Consider the following...
1) Type "[ code ]" without the spaces, hit enter then type "[ /code ]".
2) Copy your... wait for it... "code" from your IDE.
3) Paste your code on the line with the code tag.
The thing to watch out for is whether you have any pointers defined in the classes you are creating, like links in a linked list, as an example. Unless the destructor defined in the static object explicitly deletes any dynamically created objects that are members of the static object's state, those objects will continue to occupy memory in the heap after the static object has been released.
There are a couple things worth covering here...
1a) Although your "watch out for this" point is valid, the OOP example sort of muddies the water regarding memory leaks and pointers. Just to be extra clear for the newbies... OOP and memory allocation are two, not necessarily related, topics. You can allocate objects on the stack or heap; however, you don't have to use OOP in order to allocate memory on the heap.
1b) It is NOT a good idea to use OOP in the manner that jasonfactor did here. He is providing an example using some skeleton code. Instantiating and destroying an object in this manner is not a good idea.
1c) Finally, this is also a bad example of garbage collection... jk. =)

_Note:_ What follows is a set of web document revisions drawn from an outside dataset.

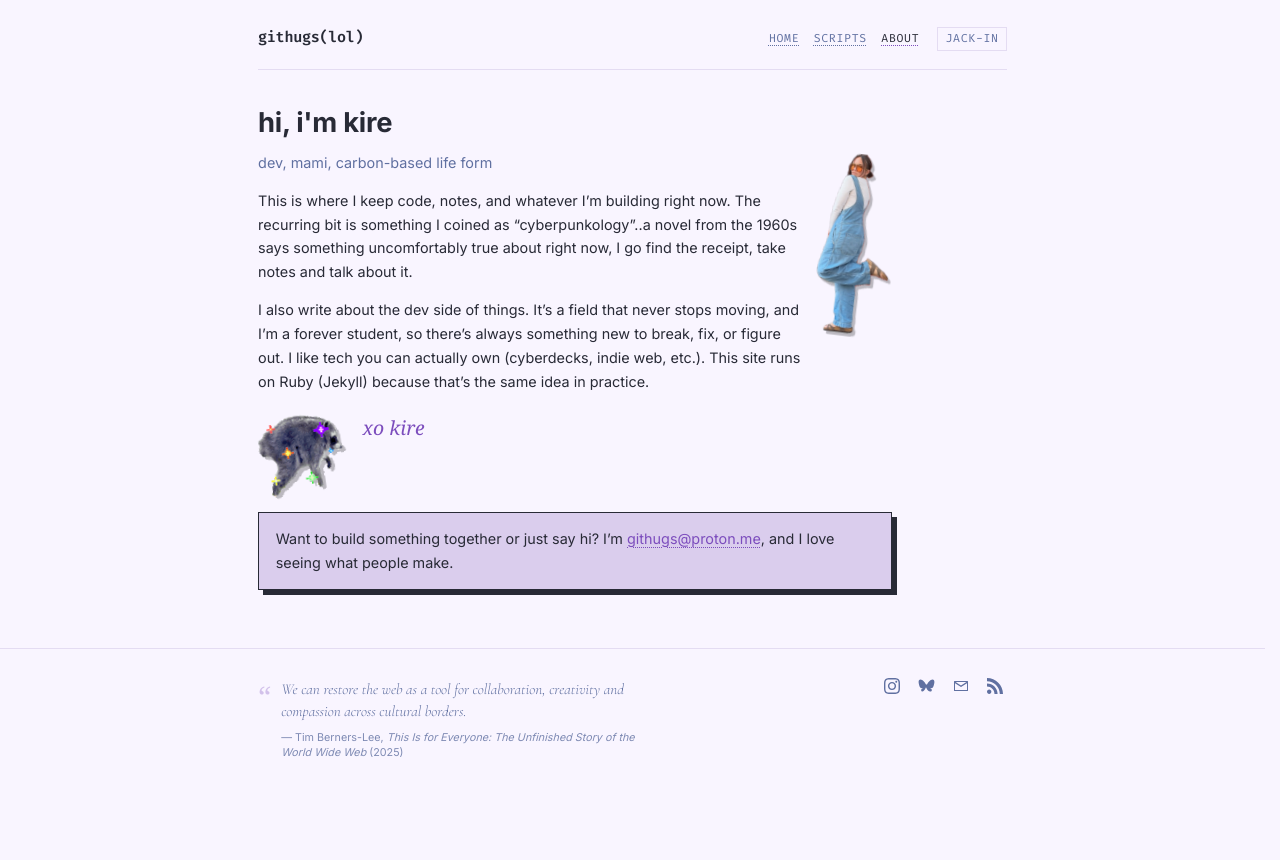
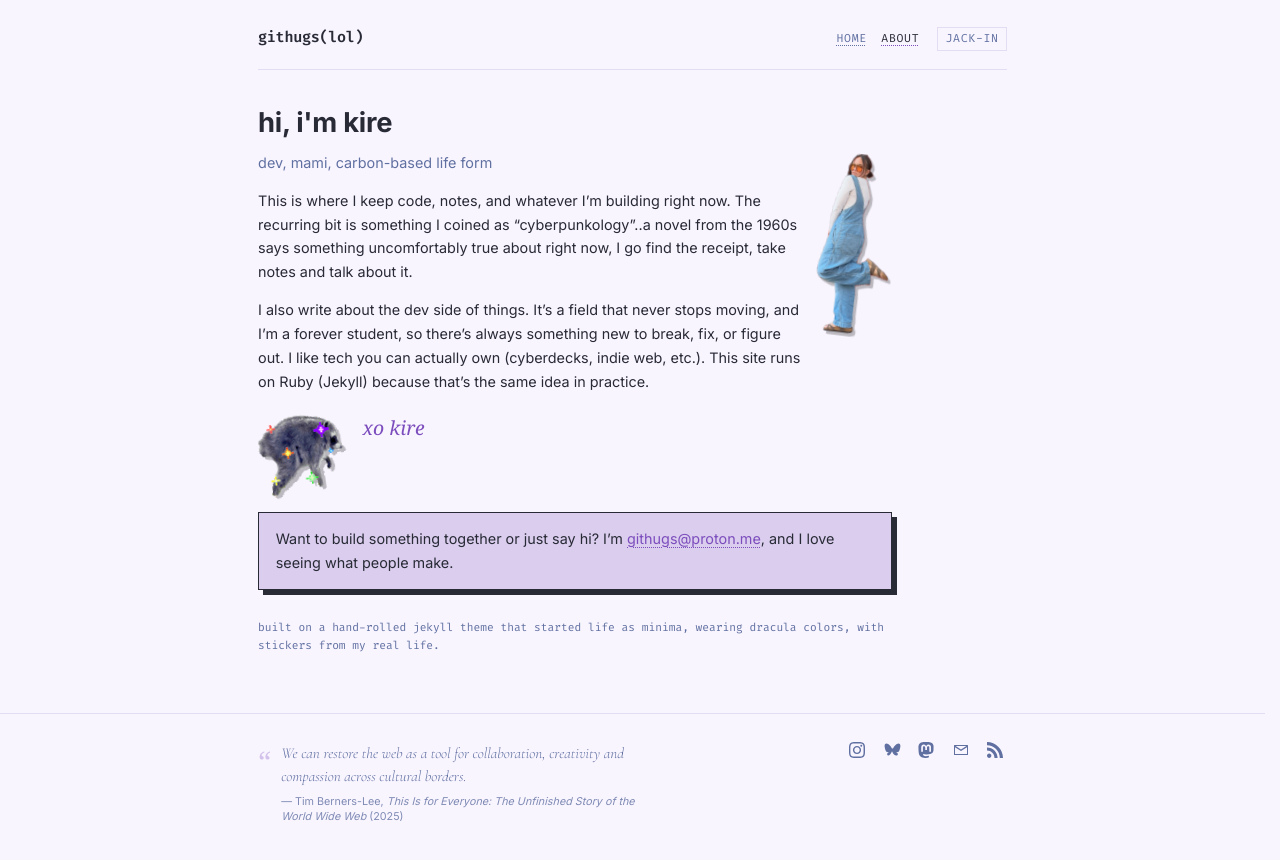
Before and after one commit to kirenia/kirenia.github.io, a Jekyll site: the page built from about.markdown, in a window 1280 px wide. Shown: the top 860 px of the page. Built offline with Jekyll 4.4.1, drawn with Linux system fonts in a browser that asks for light colours.

Commit message:
edit nav

```diff
--- a/_config.yml
+++ b/_config.yml
@@ -34,6 +34,7 @@ url: "https://kirenia.github.io" # the base hostname & protocol for your site, e
 
 instagram_username: githugs_
 bluesky_username: githugs.bsky.social
+mastodon_username: githugs
 
 # Build settings
 # no theme gem: the layouts, includes and CSS in this repo are the theme.
--- a/_data/nav.yml
+++ b/_data/nav.yml
@@ -1,7 +1,5 @@
 # edit this list to change the top nav. `url` is relative to the site root.
 - title: home
   url: /
-- title: scripts
-  url: /scripts/
 - title: about
   url: /about/
--- a/_includes/social.html
+++ b/_includes/social.html
@@ -1,15 +1,53 @@
 <ul class="social-media-list">
-  {%- if site.github_username -%}
-  <li><a href="https://github.com/{{ site.github_username | cgi_escape | escape }}" title="github" target="_blank" rel="noopener noreferrer"><svg class="svg-icon"><use href="#github"></use></svg><span class="username">{{ site.github_username | escape }}</span></a></li>
+  {%- if site.instagram_username -%}
+  <li>
+    <a
+      href="https://instagram.com/{{ site.instagram_username | cgi_escape | escape }}"
+      rel="me noopener noreferrer"
+      title="instagram"
+      target="_blank"
+      ><svg class="svg-icon"><use href="#instagram"></use></svg
+      ><span class="username">{{ site.instagram_username | escape }}</span></a
+    >
+  </li>
+  {%- endif -%} {%- if site.bluesky_username -%}
+  <li>
+    <a
+      href="https://bsky.app/profile/{{ site.bluesky_username | cgi_escape | escape }}"
+      rel="me noopener noreferrer"
+      title="bluesky"
+      target="_blank"
+      ><svg class="svg-icon"><use href="#bluesky"></use></svg
+      ><span class="username">{{ site.bluesky_username | escape }}</span></a
+    >
+  </li>
+  {%- endif -%} {%- if site.mastodon_username -%}
+  <li>
+    <a
+      href="https://mastodon.social/@{{ site.mastodon_username | cgi_escape | escape }}"
+      rel="me noopener noreferrer"
+      title="mastodon"
+      target="_blank"
+      ><svg class="svg-icon"><use href="#mastodon"></use></svg
+      ><span class="username">{{ site.mastodon_username | escape }}</span></a
+    >
+  </li>
+  {%- endif -%} {%- if site.email -%}
+  <li>
+    <a class="u-email" href="mailto:{{ site.email }}" title="email"
+      ><svg class="svg-icon"><use href="#envelope"></use></svg
+      ><span class="username">email</span></a
+    >
+  </li>
   {%- endif -%}
-  {%- if site.instagram_username -%}
-  <li><a href="https://instagram.com/{{ site.instagram_username | cgi_escape | escape }}" rel="me noopener noreferrer" title="instagram" target="_blank"><svg class="svg-icon"><use href="#instagram"></use></svg><span class="username">{{ site.instagram_username | escape }}</span></a></li>
-  {%- endif -%}
-  {%- if site.bluesky_username -%}
-  <li><a href="https://bsky.app/profile/{{ site.bluesky_username | cgi_escape | escape }}" rel="me noopener noreferrer" title="bluesky" target="_blank"><svg class="svg-icon"><use href="#bluesky"></use></svg><span class="username">{{ site.bluesky_username | escape }}</span></a></li>
-  {%- endif -%}
-  {%- if site.email -%}
-  <li><a class="u-email" href="mailto:{{ site.email }}" title="email"><svg class="svg-icon"><use href="#envelope"></use></svg><span class="username">email</span></a></li>
-  {%- endif -%}
-  <li><a href="{{ '/feed.xml' | relative_url }}" title="rss" target="_blank" rel="noopener noreferrer"><svg class="svg-icon"><use href="#rss"></use></svg><span class="username">rss</span></a></li>
+  <li>
+    <a
+      href="{{ '/feed.xml' | relative_url }}"
+      title="rss"
+      target="_blank"
+      rel="noopener noreferrer"
+      ><svg class="svg-icon"><use href="#rss"></use></svg
+      ><span class="username">rss</span></a
+    >
+  </li>
 </ul>
--- a/about.markdown
+++ b/about.markdown
@@ -20,3 +20,5 @@ I also write about the dev side of things. It's a field that never stops moving,
 <div class="note" markdown="1">
 Want to build something together or just say hi? I'm [githugs@proton.me](mailto:githugs@proton.me), and I love seeing what people make.
 </div>
+
+<p class="colophon">built on a hand-rolled jekyll theme that started life as minima, wearing dracula colors, with stickers from my real life.</p>
--- a/assets/css/style.css
+++ b/assets/css/style.css
@@ -455,6 +455,16 @@ th, td { border-bottom: 1px solid var(--line); padding: 0.5rem 0.6rem; text-alig
   color: var(--accent);
 }
 
+/* the small print under the note — what the site is made of */
+.colophon {
+  max-width: var(--measure);
+  margin-top: 0.9rem;
+  font-family: var(--mono);
+  font-size: 0.78rem;
+  line-height: 1.6;
+  color: var(--dim);
+}
+
 .post-nav {
   display: flex;
   justify-content: space-between;
```
Also changed, not shown: _includes/social-icons.svg.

2) Again, just to be extra clear for the newbies. Should an abstract data type destroy it's contents upon destruction? For instance, I have a bunch of Foo that I iterate over doing various operations. I also have a heap of the same Foo that keeps things ordered based on one of the fields in Foo. Now I no longer need either the list or the heap... I'm not going to appreciate your ADT destroying all of my objects! What Jasonfactor is saying is that you should also destroy any supporting objects like Nodes that will typically be instantiated by the LinkedList class.